Records:
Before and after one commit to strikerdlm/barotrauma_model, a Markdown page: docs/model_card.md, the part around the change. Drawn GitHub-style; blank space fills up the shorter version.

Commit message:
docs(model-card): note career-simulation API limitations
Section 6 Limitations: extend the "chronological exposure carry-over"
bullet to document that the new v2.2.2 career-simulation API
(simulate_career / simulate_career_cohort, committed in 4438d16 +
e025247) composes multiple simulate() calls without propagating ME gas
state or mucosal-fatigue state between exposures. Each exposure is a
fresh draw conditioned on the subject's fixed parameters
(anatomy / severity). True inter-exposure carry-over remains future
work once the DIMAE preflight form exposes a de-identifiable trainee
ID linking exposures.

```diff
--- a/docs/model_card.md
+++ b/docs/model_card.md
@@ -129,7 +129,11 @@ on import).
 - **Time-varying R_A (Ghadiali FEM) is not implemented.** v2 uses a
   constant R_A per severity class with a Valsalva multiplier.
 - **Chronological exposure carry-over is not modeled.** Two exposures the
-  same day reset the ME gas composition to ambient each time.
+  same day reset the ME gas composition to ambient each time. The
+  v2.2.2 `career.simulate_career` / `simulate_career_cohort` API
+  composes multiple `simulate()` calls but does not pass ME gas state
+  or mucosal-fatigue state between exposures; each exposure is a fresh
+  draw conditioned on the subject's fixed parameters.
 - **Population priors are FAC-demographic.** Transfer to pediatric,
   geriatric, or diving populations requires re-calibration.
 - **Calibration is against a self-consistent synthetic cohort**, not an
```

Task requirements:
Reproduce the data in its entirety, matching each character.

Task result:
Before and after one commit to strikerdlm/barotrauma_model, a Markdown page: docs/model_card.md, the part around the change. Drawn GitHub-style; blank space fills up the shorter version.

Commit message:
docs(model-card): note career-simulation API limitations
Section 6 Limitations: extend the "chronological exposure carry-over"
bullet to document that the new v2.2.2 career-simulation API
(simulate_career / simulate_career_cohort, committed in 4438d16 +
e025247) composes multiple simulate() calls without propagating ME gas
state or mucosal-fatigue state between exposures. Each exposure is a
fresh draw conditioned on the subject's fixed parameters
(anatomy / severity). True inter-exposure carry-over remains future
work once the DIMAE preflight form exposes a de-identifiable trainee
ID linking exposures.

```diff
--- a/docs/model_card.md
+++ b/docs/model_card.md
@@ -129,7 +129,11 @@ on import).
 - **Time-varying R_A (Ghadiali FEM) is not implemented.** v2 uses a
   constant R_A per severity class with a Valsalva multiplier.
 - **Chronological exposure carry-over is not modeled.** Two exposures the
-  same day reset the ME gas composition to ambient each time.
+  same day reset the ME gas composition to ambient each time. The
+  v2.2.2 `career.simulate_career` / `simulate_career_cohort` API
+  composes multiple `simulate()` calls but does not pass ME gas state
+  or mucosal-fatigue state between exposures; each exposure is a fresh
+  draw conditioned on the subject's fixed parameters.
 - **Population priors are FAC-demographic.** Transfer to pediatric,
   geriatric, or diving populations requires re-calibration.
 - **Calibration is against a self-consistent synthetic cohort**, not an
```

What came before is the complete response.